Go through the listing below and repeat it exactly, dropping the pictures.

>>>

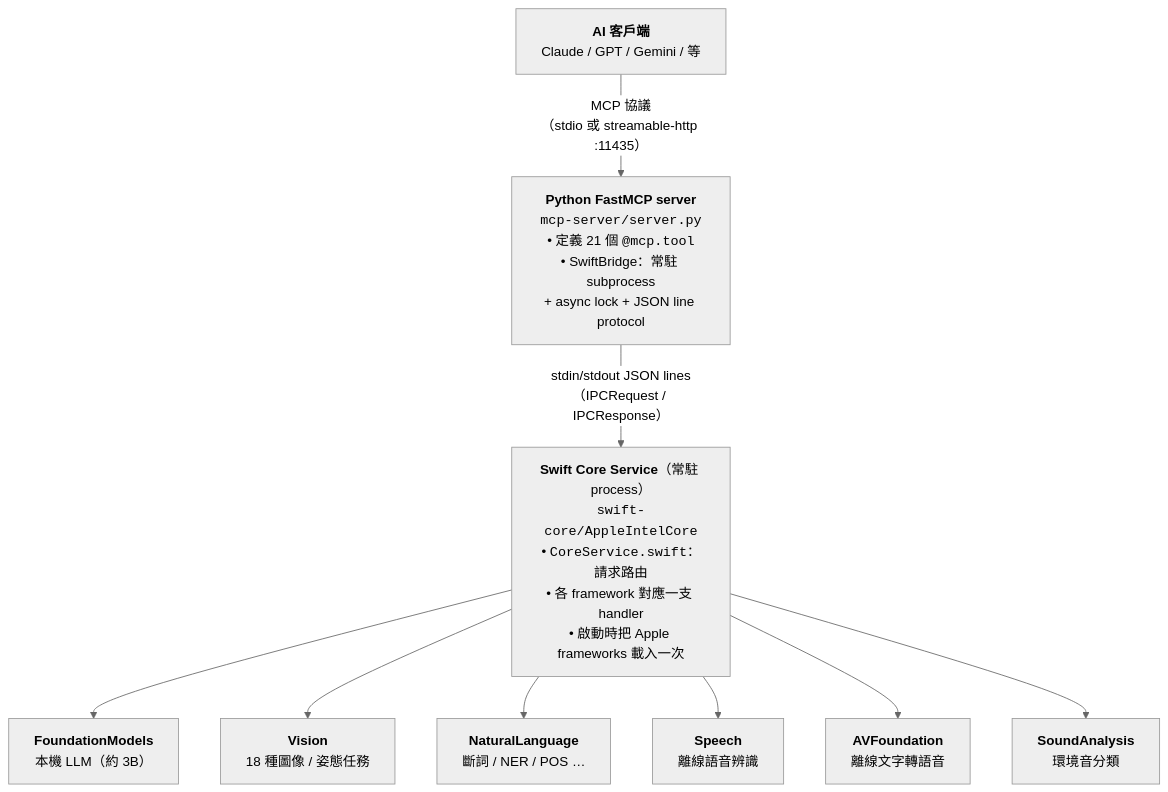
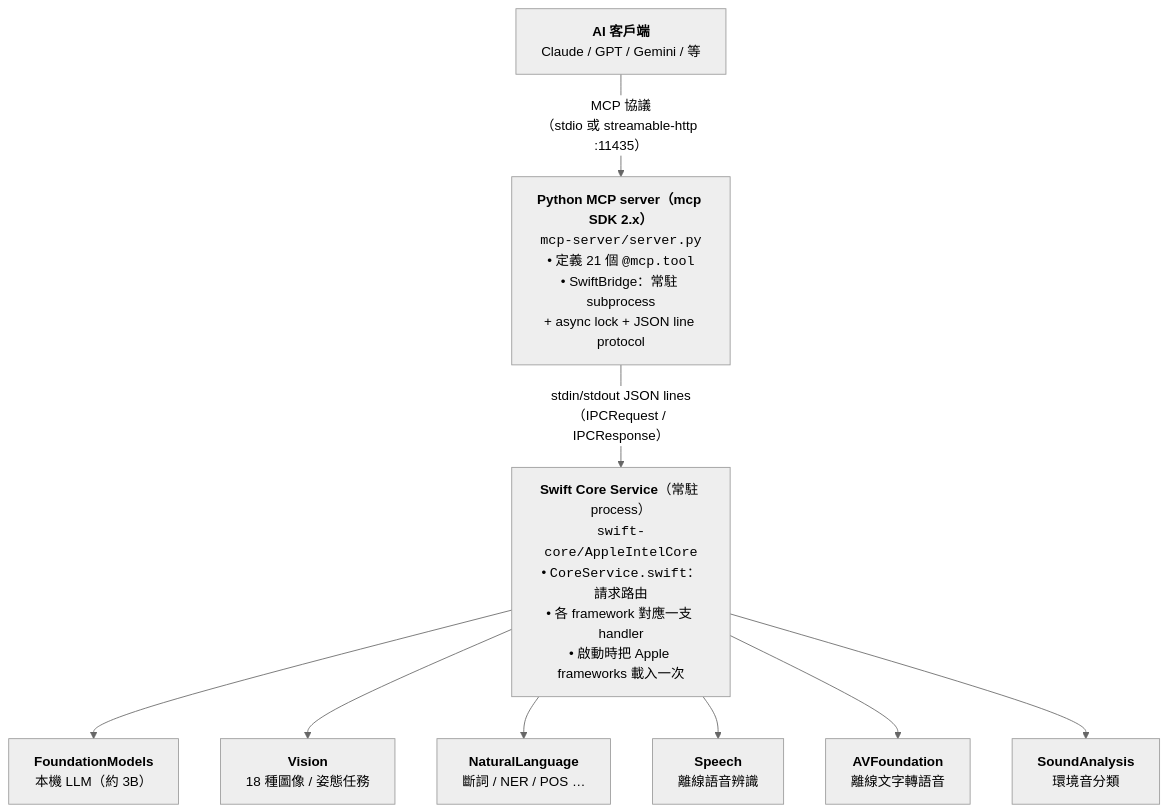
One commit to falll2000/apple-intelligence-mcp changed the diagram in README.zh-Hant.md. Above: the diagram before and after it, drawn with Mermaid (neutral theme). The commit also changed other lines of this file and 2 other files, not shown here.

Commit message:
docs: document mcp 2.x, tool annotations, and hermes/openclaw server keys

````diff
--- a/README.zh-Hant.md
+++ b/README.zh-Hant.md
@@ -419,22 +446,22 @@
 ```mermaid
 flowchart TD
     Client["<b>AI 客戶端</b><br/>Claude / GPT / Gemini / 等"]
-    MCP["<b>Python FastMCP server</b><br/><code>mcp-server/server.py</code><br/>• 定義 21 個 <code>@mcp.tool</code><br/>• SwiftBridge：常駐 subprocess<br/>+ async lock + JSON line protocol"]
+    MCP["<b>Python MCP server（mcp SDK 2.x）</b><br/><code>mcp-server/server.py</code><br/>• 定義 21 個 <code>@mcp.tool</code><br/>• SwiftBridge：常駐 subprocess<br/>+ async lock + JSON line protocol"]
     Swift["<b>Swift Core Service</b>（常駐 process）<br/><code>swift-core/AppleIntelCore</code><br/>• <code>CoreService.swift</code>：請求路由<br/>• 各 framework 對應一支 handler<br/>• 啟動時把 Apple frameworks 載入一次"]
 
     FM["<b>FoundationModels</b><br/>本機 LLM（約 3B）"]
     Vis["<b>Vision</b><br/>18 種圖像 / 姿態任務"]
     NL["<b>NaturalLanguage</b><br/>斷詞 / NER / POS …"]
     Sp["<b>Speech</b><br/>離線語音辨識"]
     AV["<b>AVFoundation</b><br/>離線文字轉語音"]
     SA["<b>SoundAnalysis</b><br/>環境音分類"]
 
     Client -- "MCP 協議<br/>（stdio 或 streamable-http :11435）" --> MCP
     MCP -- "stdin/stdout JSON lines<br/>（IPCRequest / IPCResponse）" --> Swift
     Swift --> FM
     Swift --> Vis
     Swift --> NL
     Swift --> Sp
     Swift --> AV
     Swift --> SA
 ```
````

<<<

▸ **ANSWER TO THIS EXERCISE**:
One commit to falll2000/apple-intelligence-mcp changed the diagram in README.zh-Hant.md. Above: the diagram before and after it, drawn with Mermaid (neutral theme). The commit also changed other lines of this file and 2 other files, not shown here.

Commit message:
docs: document mcp 2.x, tool annotations, and hermes/openclaw server keys

````diff
--- a/README.zh-Hant.md
+++ b/README.zh-Hant.md
@@ -419,22 +446,22 @@
 ```mermaid
 flowchart TD
     Client["<b>AI 客戶端</b><br/>Claude / GPT / Gemini / 等"]
-    MCP["<b>Python FastMCP server</b><br/><code>mcp-server/server.py</code><br/>• 定義 21 個 <code>@mcp.tool</code><br/>• SwiftBridge：常駐 subprocess<br/>+ async lock + JSON line protocol"]
+    MCP["<b>Python MCP server（mcp SDK 2.x）</b><br/><code>mcp-server/server.py</code><br/>• 定義 21 個 <code>@mcp.tool</code><br/>• SwiftBridge：常駐 subprocess<br/>+ async lock + JSON line protocol"]
     Swift["<b>Swift Core Service</b>（常駐 process）<br/><code>swift-core/AppleIntelCore</code><br/>• <code>CoreService.swift</code>：請求路由<br/>• 各 framework 對應一支 handler<br/>• 啟動時把 Apple frameworks 載入一次"]
 
     FM["<b>FoundationModels</b><br/>本機 LLM（約 3B）"]
     Vis["<b>Vision</b><br/>18 種圖像 / 姿態任務"]
     NL["<b>NaturalLanguage</b><br/>斷詞 / NER / POS …"]
     Sp["<b>Speech</b><br/>離線語音辨識"]
     AV["<b>AVFoundation</b><br/>離線文字轉語音"]
     SA["<b>SoundAnalysis</b><br/>環境音分類"]
 
     Client -- "MCP 協議<br/>（stdio 或 streamable-http :11435）" --> MCP
     MCP -- "stdin/stdout JSON lines<br/>（IPCRequest / IPCResponse）" --> Swift
     Swift --> FM
     Swift --> Vis
     Swift --> NL
     Swift --> Sp
     Swift --> AV
     Swift --> SA
 ```
````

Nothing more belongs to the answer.